Charles:

It’s so true that beauty is the god of the art world.

Oriana:

Or it used to be. I hope, naively perhaps, that it will be restored, just as architecture is no longer an imitation of factories.

Michael:


I admit to hiding behind "yes, but" as an excuse for my limited intellect or heart intelligence. I've never been able to make much of Rilke's Sonnets to Orpheus and a well-placed Yes, but has come in quite handy from time to time — it allows for masking my not having a clue. Talk about never being sure. That's it. Most often I don't have a clue what he's talking about and that's the kind of poetry that leaves me deflated and self-flagellating.

And then enters a commentator, like yourself, unraveling the mystery. And I'm grateful but mostly awed and left scratching my head. I scrolled to the top a number of times to read the bit again. Is that what he meant? Really? How did she dig that out of that?

Perhaps poetry has more than a time and a place. Maybe it picks its people as well.

For me it truly is a breath around nothing — meaning the dusty recesses of my mind.

Oriana:

Michael, relax and trust yourself. The meaning of a poem is not what the poet put in it like a thing that never alters (a kind of altar??) A poem, once out in the world, belongs to the reader. Even if the poet comments on a particular poem, explaining the intended meaning, that commentary can be discarded and your own response given priority.

Just think of a myriad ways a bible verse can be interpreted. A historian will see it differently than a psychologist, a mother who’s lost a child differently than a young man who sees himself as one of the “masters of the universe.” The reader needs to find a personal interpretation, or else the text is dead to him or her, and often repugnant since the morality of an ancient deity is inferior to our modern ethical sensibility. 

A work of literature belongs to the culture — and culture changes: we read Homer differently than Plato did. Human nature may stay relatively the same, but our values differ quite significantly from the value of antiquity. Each reader has a different perspective: life experience is especially important here. “Trust the poem, not the poet.”

This particular sonnet is about poetry. And it’s quite a feat, since most poems about poetry aren’t that engaging, not even to poets. Rilke asks: how can we write poems? How is that possible at all? “A god can do it” — but a human being, that mess of contradictions? To a god, everything is a simple yes or no, but our mind is divided: we see how almost any statement is both true and false.

And there is a second major point. True poetry, Rilke says, does not stem from falling in love; it comes from confronting our mortality and still being awed by the earth and the stars. It’s when we see the magnificence that of the world that we truly exist and can celebrate the strange, improbable glory of being alive, of being able to feel joy though we hold the knowledge of mortality like an apple in our mouth. To Rilke, just to exist is transcendent.
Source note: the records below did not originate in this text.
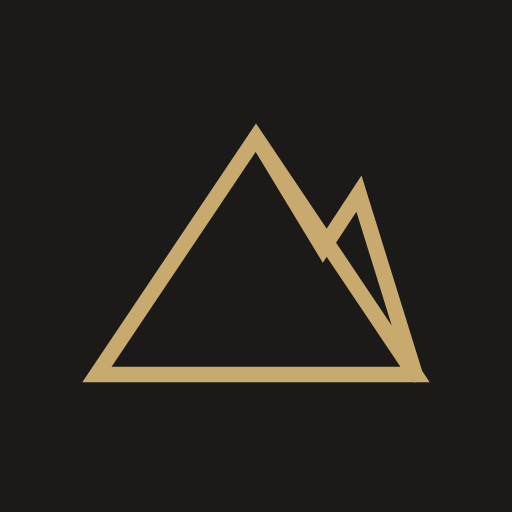
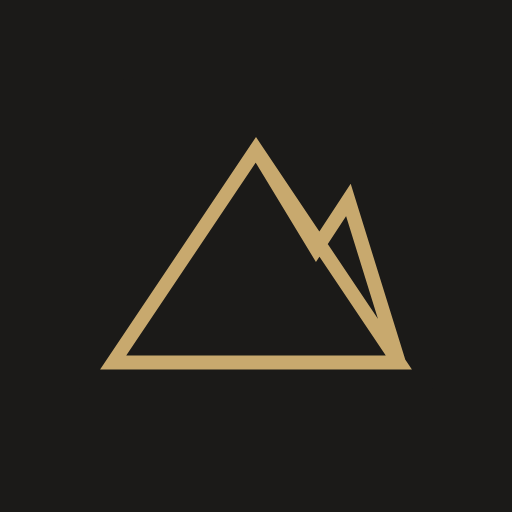
Update

Changed region(s): [[0.1562, 0.25, 0.8438, 0.75]]

diff --git a/CHANGELOG.md b/CHANGELOG.md
@@ -99,3 +99,6 @@ Dark theme default, light toggle. EN default, EL secondary. 24h clock.
 - Fixed swapped icon purposes in manifest: icon-192/512.png now "any",
   icon-maskable-192/512.png now "maskable" (was inverted — Android picked
   the full-bleed icon for circular masking, cropping the logo).
+- Maskable icons regenerated at 70% inner scale (was 78%) —
+  adaptive-icon safe zone is a 61% circle; mountain corners were
+  grazing the mask boundary. Any-purpose icons unchanged.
(Looking at the last two paragraphs here made me think that my “explication” wasn’t clear enough. I need a kind of “in summary” — so I'm going to add these paragraphs to the main body of the post.)

The next post will be about Moses on Mt. Pisgah, and you’ll feel more at home. I don’t mean that you’ll enjoy thinking of those mountain top altars where bulls and rams were sacrificed, but I think you’ll bask in the relative clarity of the psychological meaning.